Task description: An exact restatement of the data below, with the pictures removed, is the required answer.

Source information:
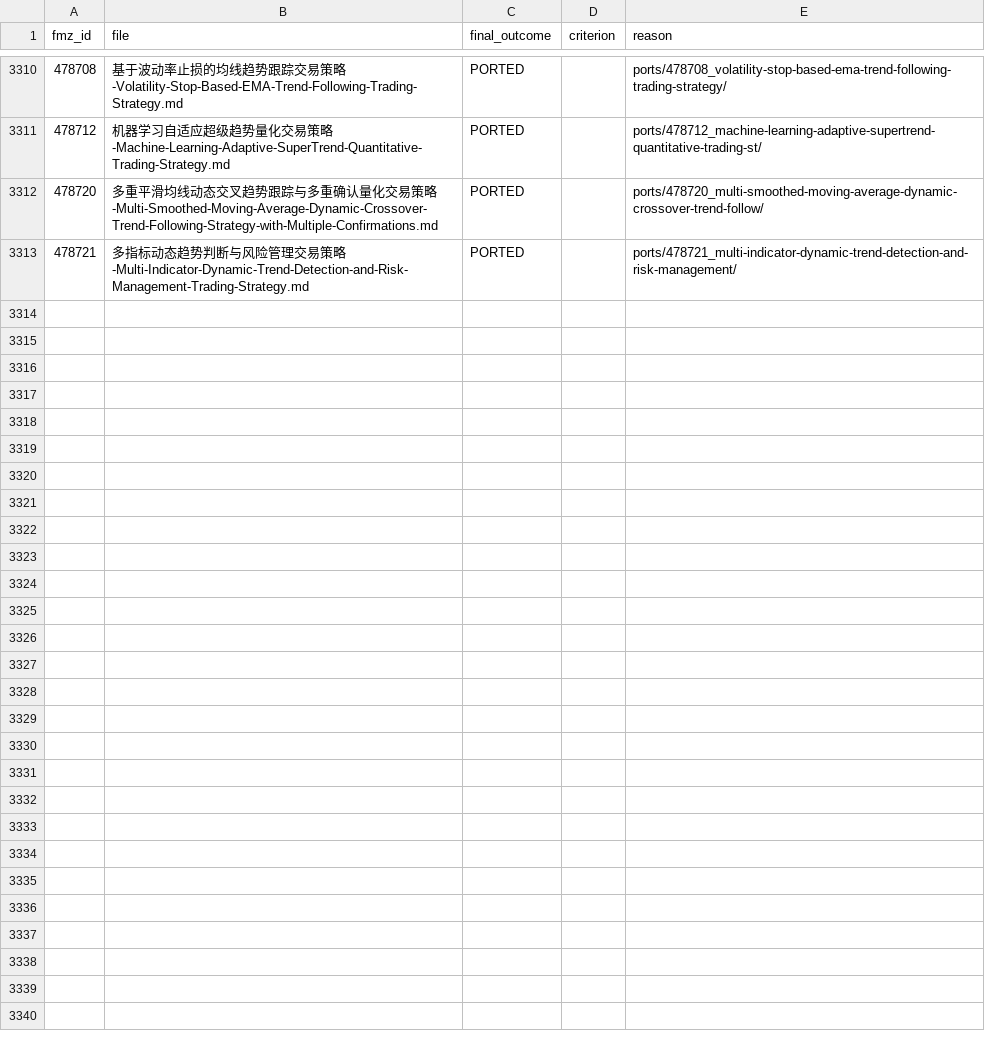
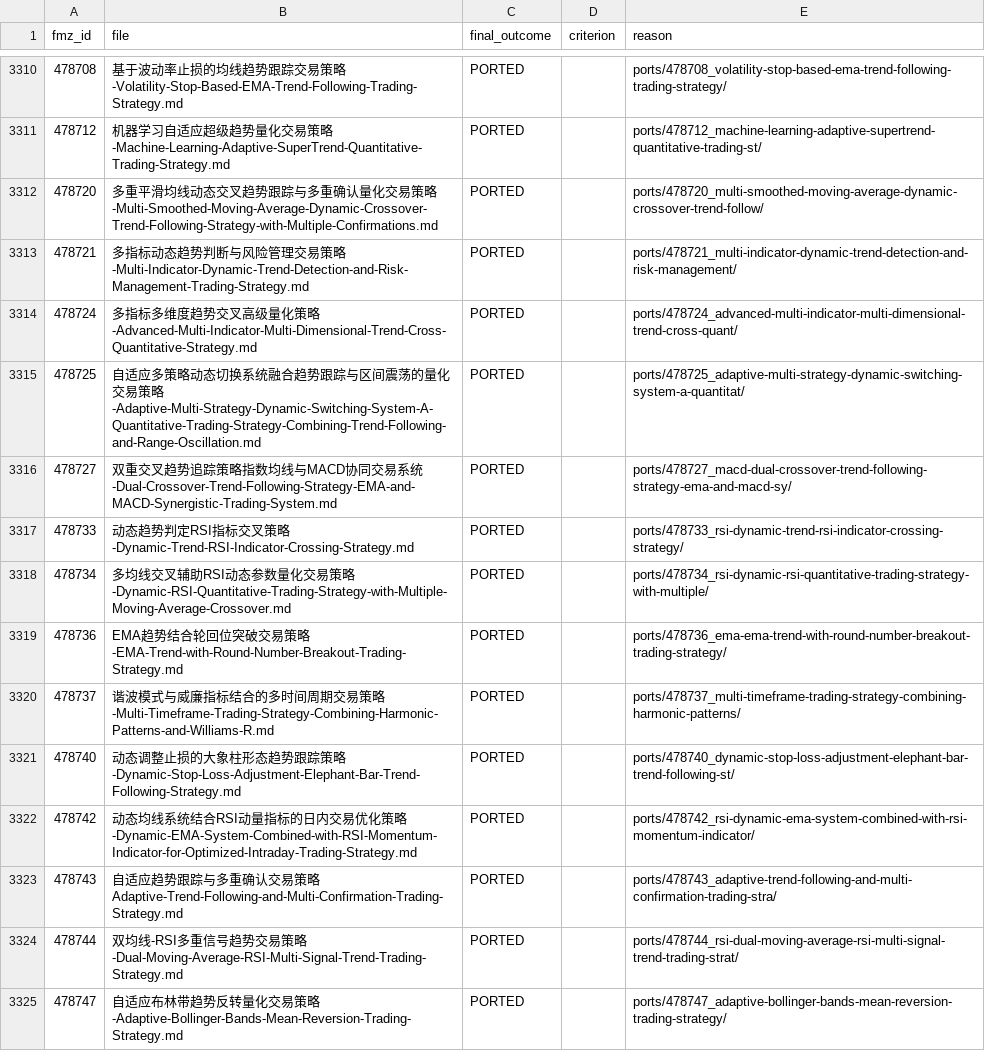
Before and after one commit to r35t1tut0r0rb15-gif/fmz-strategies, a CSV file: review_decisions.csv, drawn as a sheet; only a part is shown, gaps mark what is left out.

```diff
--- a/review_decisions.csv
+++ b/review_decisions.csv
@@ -3313 +3313,13 @@ fmz_id,file,final_outcome,criterion,reason
 478721,多指标动态趋势判断与风险管理交易策略-Multi-Indicator-Dynamic-Trend-Detection-and-Risk-Management-Trading-Strategy.md,PORTED,,ports/478721_multi-indicator-dynamic-trend-detection-and-risk-management/
+478724,多指标多维度趋势交叉高级量化策略-Advanced-Multi-Indicator-Multi-Dimensional-Trend-Cross-Quantitative-Strategy.md,PORTED,,ports/478724_advanced-multi-indicator-multi-dimensional-trend-cross-quant/
+478725,自适应多策略动态切换系统融合趋势跟踪与区间震荡的量化交易策略-Adaptive-Multi-Strategy-Dynamic-Switching-System-A-Quantitative-Trading-Strategy-Combining-Trend-Following-and-Range-Oscillation.md,PORTED,,ports/478725_adaptive-multi-strategy-dynamic-switching-system-a-quantitat/
+478727,双重交叉趋势追踪策略指数均线与MACD协同交易系统-Dual-Crossover-Trend-Following-Strategy-EMA-and-MACD-Synergistic-Trading-System.md,PORTED,,ports/478727_macd-dual-crossover-trend-following-strategy-ema-and-macd-sy/
+478733,动态趋势判定RSI指标交叉策略-Dynamic-Trend-RSI-Indicator-Crossing-Strategy.md,PORTED,,ports/478733_rsi-dynamic-trend-rsi-indicator-crossing-strategy/
+478734,多均线交叉辅助RSI动态参数量化交易策略-Dynamic-RSI-Quantitative-Trading-Strategy-with-Multiple-Moving-Average-Crossover.md,PORTED,,ports/478734_rsi-dynamic-rsi-quantitative-trading-strategy-with-multiple/
+478736,EMA趋势结合轮回位突破交易策略-EMA-Trend-with-Round-Number-Breakout-Trading-Strategy.md,PORTED,,ports/478736_ema-ema-trend-with-round-number-breakout-trading-strategy/
+478737,谐波模式与威廉指标结合的多时间周期交易策略-Multi-Timeframe-Trading-Strategy-Combining-Harmonic-Patterns-and-Williams-R.md,PORTED,,ports/478737_multi-timeframe-trading-strategy-combining-harmonic-patterns/
+478740,动态调整止损的大象柱形态趋势跟踪策略-Dynamic-Stop-Loss-Adjustment-Elephant-Bar-Trend-Following-Strategy.md,PORTED,,ports/478740_dynamic-stop-loss-adjustment-elephant-bar-trend-following-st/
+478742,动态均线系统结合RSI动量指标的日内交易优化策略-Dynamic-EMA-System-Combined-with-RSI-Momentum-Indicator-for-Optimized-Intraday-Trading-Strategy.md,PORTED,,ports/478742_rsi-dynamic-ema-system-combined-with-rsi-momentum-indicator/
+478743,自适应趋势跟踪与多重确认交易策略Adaptive-Trend-Following-and-Multi-Confirmation-Trading-Strategy.md,PORTED,,ports/478743_adaptive-trend-following-and-multi-confirmation-trading-stra/
+478744,双均线-RSI多重信号趋势交易策略-Dual-Moving-Average-RSI-Multi-Signal-Trend-Trading-Strategy.md,PORTED,,ports/478744_rsi-dual-moving-average-rsi-multi-signal-trend-trading-strat/
+478747,自适应布林带趋势反转量化交易策略-Adaptive-Bollinger-Bands-Mean-Reversion-Trading-Strategy.md,PORTED,,ports/478747_adaptive-bollinger-bands-mean-reversion-trading-strategy/
```
Also changed, not shown: 51 other files.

Solution below:
Before and after one commit to r35t1tut0r0rb15-gif/fmz-strategies, a CSV file: review_decisions.csv, drawn as a sheet; only a part is shown, gaps mark what is left out.

```diff
--- a/review_decisions.csv
+++ b/review_decisions.csv
@@ -3313 +3313,13 @@ fmz_id,file,final_outcome,criterion,reason
 478721,多指标动态趋势判断与风险管理交易策略-Multi-Indicator-Dynamic-Trend-Detection-and-Risk-Management-Trading-Strategy.md,PORTED,,ports/478721_multi-indicator-dynamic-trend-detection-and-risk-management/
+478724,多指标多维度趋势交叉高级量化策略-Advanced-Multi-Indicator-Multi-Dimensional-Trend-Cross-Quantitative-Strategy.md,PORTED,,ports/478724_advanced-multi-indicator-multi-dimensional-trend-cross-quant/
+478725,自适应多策略动态切换系统融合趋势跟踪与区间震荡的量化交易策略-Adaptive-Multi-Strategy-Dynamic-Switching-System-A-Quantitative-Trading-Strategy-Combining-Trend-Following-and-Range-Oscillation.md,PORTED,,ports/478725_adaptive-multi-strategy-dynamic-switching-system-a-quantitat/
+478727,双重交叉趋势追踪策略指数均线与MACD协同交易系统-Dual-Crossover-Trend-Following-Strategy-EMA-and-MACD-Synergistic-Trading-System.md,PORTED,,ports/478727_macd-dual-crossover-trend-following-strategy-ema-and-macd-sy/
+478733,动态趋势判定RSI指标交叉策略-Dynamic-Trend-RSI-Indicator-Crossing-Strategy.md,PORTED,,ports/478733_rsi-dynamic-trend-rsi-indicator-crossing-strategy/
+478734,多均线交叉辅助RSI动态参数量化交易策略-Dynamic-RSI-Quantitative-Trading-Strategy-with-Multiple-Moving-Average-Crossover.md,PORTED,,ports/478734_rsi-dynamic-rsi-quantitative-trading-strategy-with-multiple/
+478736,EMA趋势结合轮回位突破交易策略-EMA-Trend-with-Round-Number-Breakout-Trading-Strategy.md,PORTED,,ports/478736_ema-ema-trend-with-round-number-breakout-trading-strategy/
+478737,谐波模式与威廉指标结合的多时间周期交易策略-Multi-Timeframe-Trading-Strategy-Combining-Harmonic-Patterns-and-Williams-R.md,PORTED,,ports/478737_multi-timeframe-trading-strategy-combining-harmonic-patterns/
+478740,动态调整止损的大象柱形态趋势跟踪策略-Dynamic-Stop-Loss-Adjustment-Elephant-Bar-Trend-Following-Strategy.md,PORTED,,ports/478740_dynamic-stop-loss-adjustment-elephant-bar-trend-following-st/
+478742,动态均线系统结合RSI动量指标的日内交易优化策略-Dynamic-EMA-System-Combined-with-RSI-Momentum-Indicator-for-Optimized-Intraday-Trading-Strategy.md,PORTED,,ports/478742_rsi-dynamic-ema-system-combined-with-rsi-momentum-indicator/
+478743,自适应趋势跟踪与多重确认交易策略Adaptive-Trend-Following-and-Multi-Confirmation-Trading-Strategy.md,PORTED,,ports/478743_adaptive-trend-following-and-multi-confirmation-trading-stra/
+478744,双均线-RSI多重信号趋势交易策略-Dual-Moving-Average-RSI-Multi-Signal-Trend-Trading-Strategy.md,PORTED,,ports/478744_rsi-dual-moving-average-rsi-multi-signal-trend-trading-strat/
+478747,自适应布林带趋势反转量化交易策略-Adaptive-Bollinger-Bands-Mean-Reversion-Trading-Strategy.md,PORTED,,ports/478747_adaptive-bollinger-bands-mean-reversion-trading-strategy/
```
Also changed, not shown: 51 other files.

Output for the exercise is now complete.